I never thought I’d need a cow’s brain and a credit card for this lil’ ol’ Global Table Adventure of ours.
The thing is, if I were to make Kisra in the most authentic way – the South Sudanese way – that’s exactly what I’d need.
Locals would use the cow’s brain, which is naturally quite fatty, to grease the pan. I got the tip on good authority; from this amazing South Sudanese food post on Green Shakes in Sudan. There you’ll find photos of local women rubbing brain renderings on their flat griddle-like pan.
According to The World Cookbook for Students, unroasted sesame oil works fine as well… and gives the wholesome crepe a clean sort of flavor and makes them entirely vegan.
I know what I chose…. what would you choose?
Now, let’s talk credit cards.
I read several passages that indicate locals spread out the kisra batter with credit cards. I had a small plastic scraper that worked just fine… but the credit card would definitely add a touch of excitement (will it or won’t it melt?!). The important thing is for it to be small and easy to move around the pan at a 30 degree angle (as Keith demonstrates above).
Brian Schwartz, who you’ll recognize from his thoughtful and informative comments, joined our Global Table this week… he had fun trying his hand at Kisra making, too.
Tip #1: The South Sudanese collect any “mistakes” to ferment into a boozy drink. Waste not, want not!
Tip #2: I learned from first-hand experience that, if you use all Sorghum flour, the crepes crack and fall apart. Including some all-purpose flour is critical (and even makes it easier to spread on the griddle). Nonstick pans are also best for beginners.
Here’s some locals showing how it’s done:
Makes at least 8 (depending how big you make them).
2 cups sorghum flour
1 1/2 cups water, plus 1 cup, or as needed
1 cup all purpose flour
unroasted sesame see oil or the rendered fat from cow brain
First, find a lovely vista in South Sudan from which to cook, where the green and the rock meets the blue and the cloud.
Next, mix the sorghum flour with 1 1/2 cups water and let sit overnight (at least 12 hours).
Take a long walk through that misty mountain while you wait.
The next day stir in the all purpose flour and last cup of water, to form a thin batter.
Ladle some kisra batter into a greased pan over medium heat. Immediately take a credit card or small scraper and, holding it at a 30 degree angle, spread the batter around smoothly. This can take some practice. Feel free to eat the works in progress.
When the edges begin to curl up like a smile, the kisra is done. This should only take a minute or so.
Enjoy the delicious, whole grain flavor with a smiling friend, old or new.

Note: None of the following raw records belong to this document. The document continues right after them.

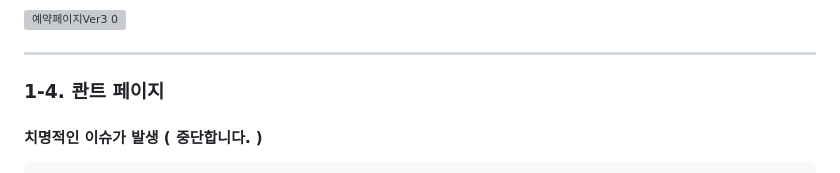
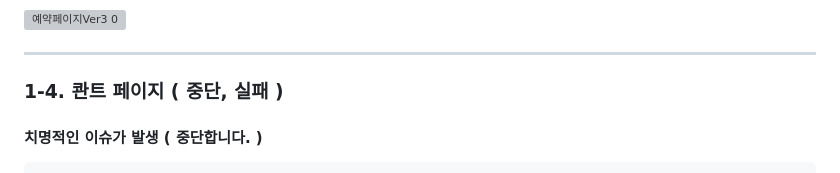
Before and after one commit to kimminkuk/myHome-spring, a Markdown page: README.md, the part around the change. Rendered like a GitHub page; grey boxes are pictures that could not be loaded.

```diff
--- a/README.md
+++ b/README.md
@@ -46,7 +46,7 @@
 
 ---------
 
-### 1-4. 콴트 페이지
+### 1-4. 콴트 페이지 ( 중단, 실패 )
    #### 치명적인 이슈가 발생 ( 중단합니다. )
       1. 파싱을 2437개의 회사를 200일치의 데이터를 가져오니, 중간 중간 값이 이상한 데이터가 나오는 경우가 있습니다.
          그래서, 파이썬의 BeautifulSoup등을 이용해보았지만 해결하지 못했습니다.
```
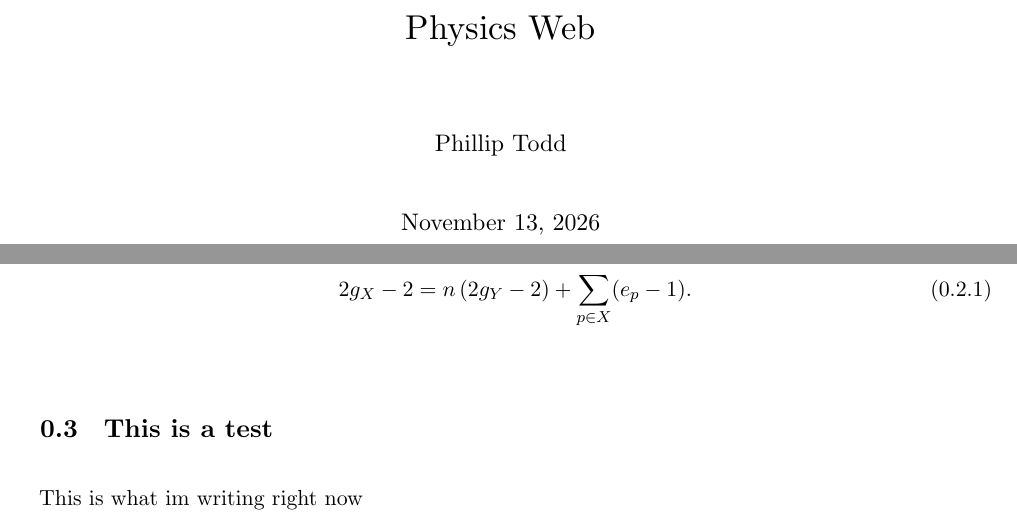
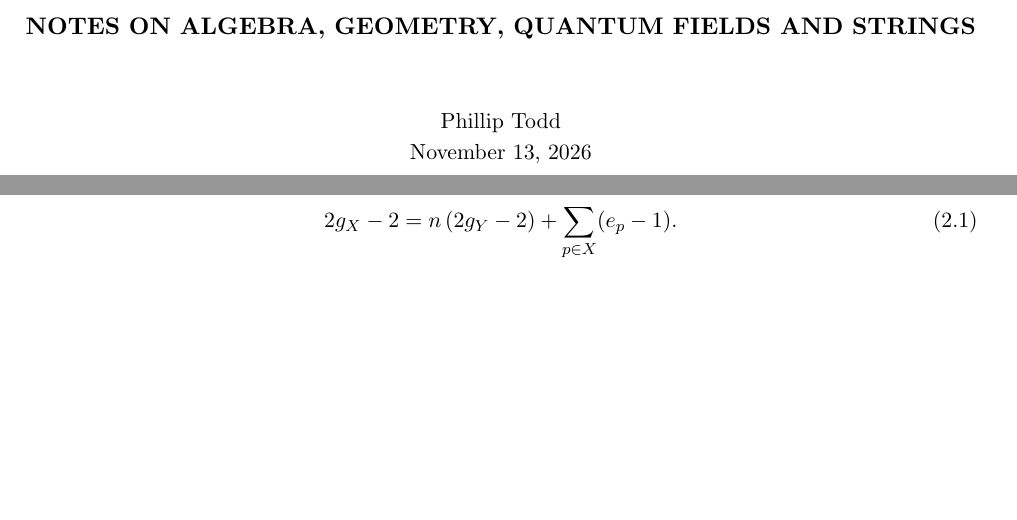
Before and after one commit to park-yn/notes, a LaTeX document (book.tex): two parts of pages 1 and 2 of 2, joined at a grey line, cut at the place of the change, the shorter picture padded with empty space. Compiled offline with XeLaTeX.

Commit message:
Refactor book.tex to use article class and update content
Changed document class from 'book' to 'article' and updated title and author information. Modified structure to include a new document heading and removed spine section.

```diff
--- a/book.tex
+++ b/book.tex
@@ -10,12 +8,11 @@
 \begin{document}
-\maketitle
+
+\documentheading{Notes on algebra, geometry, quantum fields and strings}{Phillip Todd \\ \today}
 \tableofcontents
-
-\spine{Riemann surfaces}
-Bridge: a paragraph on why this chapter is here and what it assumes.
+\clearpage
 
 \input{docs/covering-spaces}
 \input{docs/branched-covers}
-\input{docs/test}
+\stubsection{Moduli spaces}
 
 \end{document}
```
Also changed, not shown: book.tex (8 more changed lines).
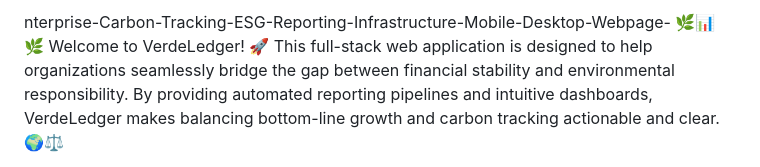
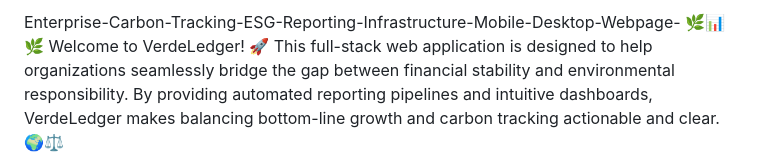
Before and after one commit to prince51ngh/Enterprise-Carbon-Tracking-ESG-Reporting-Infrastructure-Mobile-Desktop-Webpage-, a Markdown page: README.md, the part around the change. GitHub-like rendering.

Commit message:
Fix typo in project title in README.md

```diff
--- a/README.md
+++ b/README.md
@@ -1,4 +1,4 @@
-nterprise-Carbon-Tracking-ESG-Reporting-Infrastructure-Mobile-Desktop-Webpage- 🌿📊
+Enterprise-Carbon-Tracking-ESG-Reporting-Infrastructure-Mobile-Desktop-Webpage- 🌿📊
 🌿 Welcome to VerdeLedger! 🚀 This full-stack web application is designed to help organizations seamlessly bridge the gap between financial stability and environmental responsibility. By providing automated reporting pipelines and intuitive dashboards, VerdeLedger makes balancing bottom-line growth and carbon tracking actionable and clear. 🌍⚖️
 
 Forget fragmented spreadsheets and siloed ESG tools! VerdeLedger treats environmental data with the exact same precision and auditability applied to traditional financial statements—reducing compliance reporting cycles from weeks to hours! ⏳✨
```
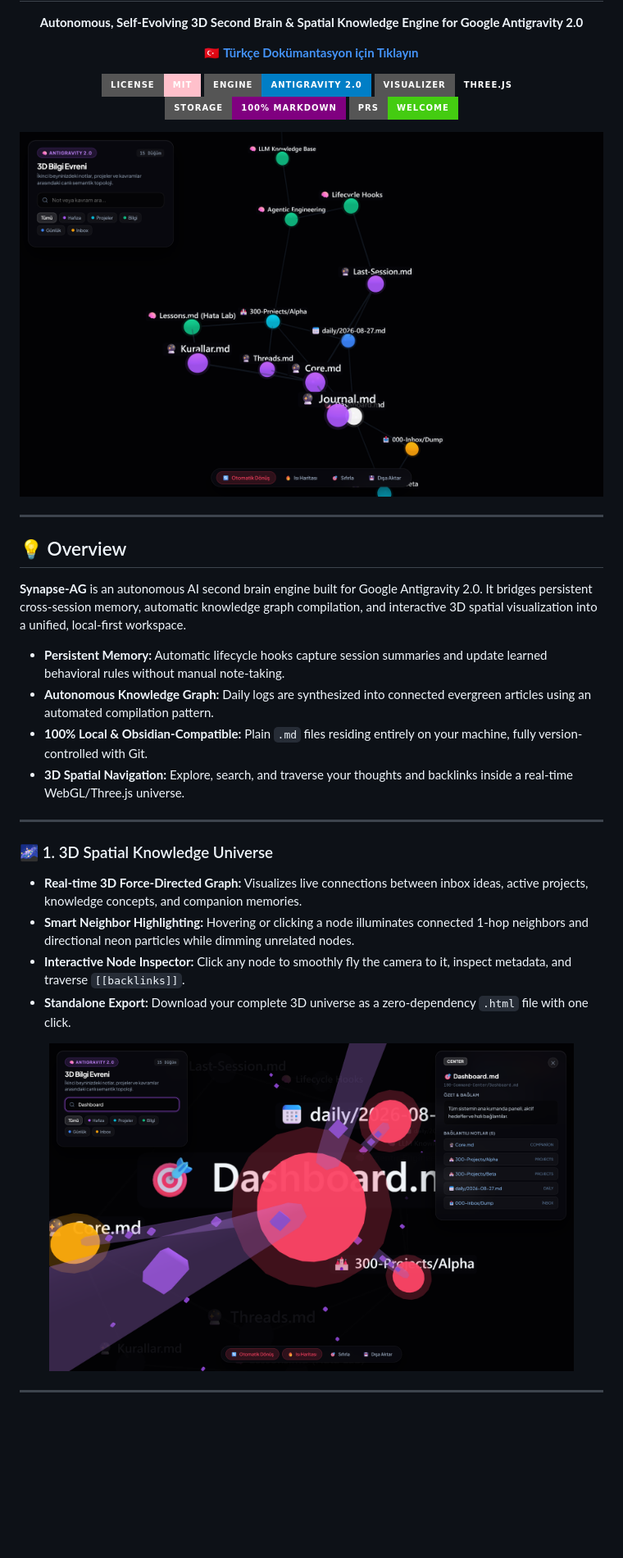
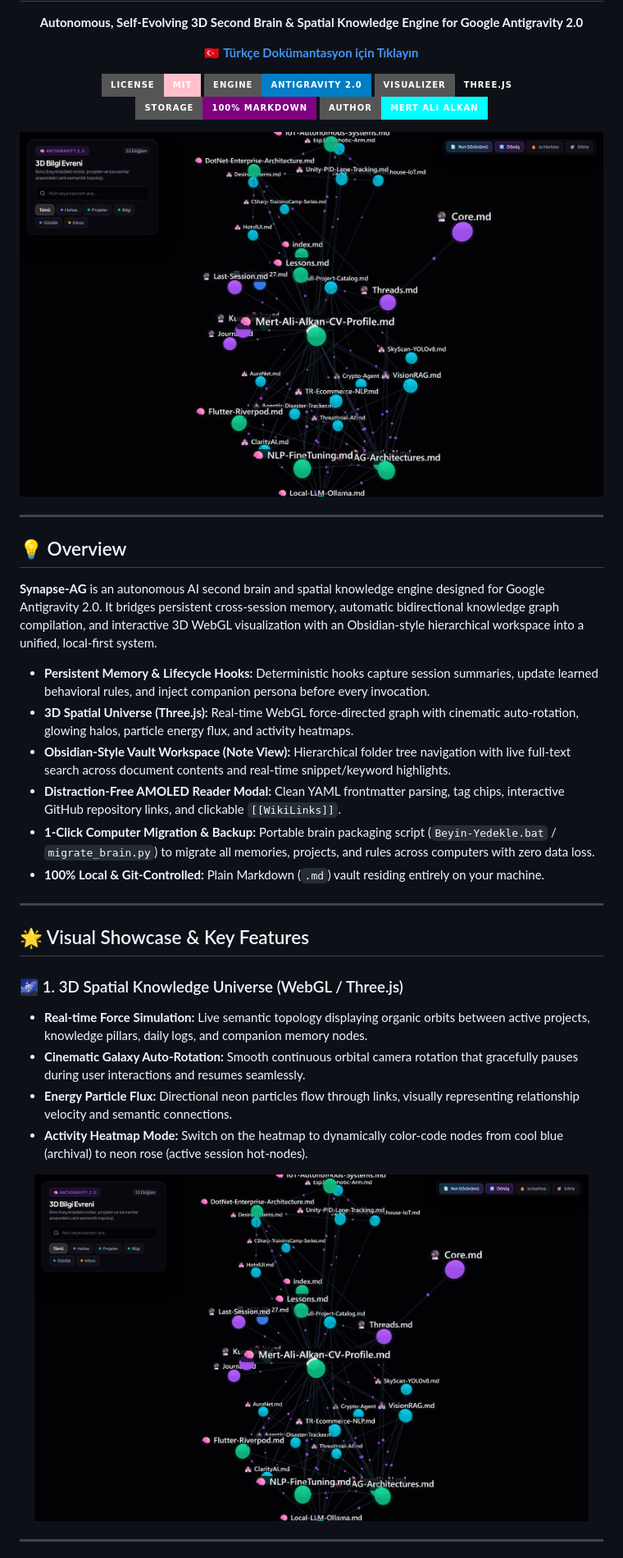
Before and after one commit to MertAlii/Synapse-AG, a Markdown page: README.md, the part around the change printed below. Shown: that part at 82% size. Rendered like a GitHub page; pictures changed too: assets/images/3d-graph-universe.png (added); badges without logos; blank space fills up the shorter version.

Commit message:
Docs: Updated English & Turkish READMEs with high-DPI screenshots, Vault Explorer, Full-text Search, and Author attribution

```diff
--- a/README.md
+++ b/README.md
@@ -18,33 +18,37 @@
   <a href="#-3d-spatial-knowledge-universe"><img src="https://img.shields.io/badge/Visualizer-Three.js-emerald.svg?style=for-the-badge&logo=threedotjs" alt="Three.js"></a>
   <a href="#-core-architecture"><img src="https://img.shields.io/badge/Storage-100%25_Markdown-purple.svg?style=for-the-badge" alt="Markdown"></a>
-  <a href="https://github.com"><img src="https://img.shields.io/badge/PRs-Welcome-brightgreen.svg?style=for-the-badge" alt="PRs Welcome"></a>
+  <a href="https://github.com/MertAlii/Synapse-AG"><img src="https://img.shields.io/badge/Author-Mert_Ali_Alkan-cyan.svg?style=for-the-badge&logo=github" alt="Author"></a>
 </p>
 
 <p align="center">
-  <img src="docs/assets/preview-3d-graph.png" alt="Synapse-AG 3D Spatial Knowledge Graph" width="100%" style="border-radius: 14px; box-shadow: 0 25px 60px rgba(0,0,0,0.85); border: 1px solid rgba(255,255,255,0.08);" />
+  <img src="assets/images/3d-graph-universe.png" alt="Synapse-AG 3D Spatial Knowledge Graph" width="100%" style="border-radius: 14px; box-shadow: 0 25px 60px rgba(0,0,0,0.85); border: 1px solid rgba(255,255,255,0.08);" />
 </p>
 
 ---
 
 ## 💡 Overview
 
-**Synapse-AG** is an autonomous AI second brain engine built for Google Antigravity 2.0. It bridges persistent cross-session memory, automatic knowledge graph compilation, and interactive 3D spatial visualization into a unified, local-first workspace.
+**Synapse-AG** is an autonomous AI second brain and spatial knowledge engine designed for Google Antigravity 2.0. It bridges persistent cross-session memory, automatic bidirectional knowledge graph compilation, and interactive 3D WebGL visualization with an Obsidian-style hierarchical workspace into a unified, local-first system.
 
-* **Persistent Memory:** Automatic lifecycle hooks capture session summaries and update learned behavioral rules without manual note-taking.
-* **Autonomous Knowledge Graph:** Daily logs are synthesized into connected evergreen articles using an automated compilation pattern.
-* **100% Local & Obsidian-Compatible:** Plain `.md` files residing entirely on your machine, fully version-controlled with Git.
-* **3D Spatial Navigation:** Explore, search, and traverse your thoughts and backlinks inside a real-time WebGL/Three.js universe.
+* **Persistent Memory & Lifecycle Hooks:** Deterministic hooks capture session summaries, update learned behavioral rules, and inject companion persona before every invocation.
+* **3D Spatial Universe (Three.js):** Real-time WebGL force-directed graph with cinematic auto-rotation, glowing halos, particle energy flux, and activity heatmaps.
+* **Obsidian-Style Vault Workspace (Note View):** Hierarchical folder tree navigation with live full-text search across document contents and real-time snippet/keyword highlights.
+* **Distraction-Free AMOLED Reader Modal:** Clean YAML frontmatter parsing, tag chips, interactive GitHub repository links, and clickable `[[WikiLinks]]`.
+* **1-Click Computer Migration & Backup:** Portable brain packaging script (`Beyin-Yedekle.bat` / `migrate_brain.py`) to migrate all memories, projects, and rules across computers with zero data loss.
+* **100% Local & Git-Controlled:** Plain Markdown (`.md`) vault residing entirely on your machine.
 
 ---
 
-### 🌌 1. 3D Spatial Knowledge Universe
-* **Real-time 3D Force-Directed Graph:** Visualizes live connections between inbox ideas, active projects, knowledge concepts, and companion memories.
-* **Smart Neighbor Highlighting:** Hovering or clicking a node illuminates connected 1-hop neighbors and directional neon particles while dimming unrelated nodes.
-* **Interactive Node Inspector:** Click any node to smoothly fly the camera to it, inspect metadata, and traverse `[[backlinks]]`.
-* **Standalone Export:** Download your complete 3D universe as a zero-dependency `.html` file with one click.
+## 🌟 Visual Showcase & Key Features
+
+### 🌌 1. 3D Spatial Knowledge Universe (WebGL / Three.js)
+* **Real-time Force Simulation:** Live semantic topology displaying organic orbits between active projects, knowledge pillars, daily logs, and companion memory nodes.
+* **Cinematic Galaxy Auto-Rotation:** Smooth continuous orbital camera rotation that gracefully pauses during user interactions and resumes seamlessly.
+* **Energy Particle Flux:** Directional neon particles flow through links, visually representing relationship velocity and semantic connections.
+* **Activity Heatmap Mode:** Switch on the heatmap to dynamically color-code nodes from cool blue (archival) to neon rose (active session hot-nodes).
 
 <p align="center">
-  <img src="docs/assets/preview-inspector.png" alt="Node Inspector & Backlinks" width="90%" style="border-radius: 10px; border: 1px solid rgba(255,255,255,0.1);" />
+  <img src="assets/images/3d-graph-universe.png" alt="3D Knowledge Universe" width="95%" style="border-radius: 12px; border: 1px solid rgba(255,255,255,0.1);" />
 </p>
 
 ---
```
Also changed, not shown: other parts of README.md (+85 -146 lines), README_TR.md (+107 -160 lines), assets/images/fulltext-search-highlight.png (added), assets/images/reader-modal-view.png (added), assets/images/vault-note-explorer.png (added), 1 other file.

Thanks South Sudan!
P.S. Have you ever used – or even heard of – Sorghum flour? This was a first for me (I had never even heard of it), so I’m eager for more ideas on how to use the flour.
Stack them on a plate and keep warm with a towel. After they cool, they're quite a bit more sturdy... and are less likely to break or crack... you'll even be able to bend and curl them.
Recipe Copyright Sasha Martin, Global Table Adventure. For personal or educational use only.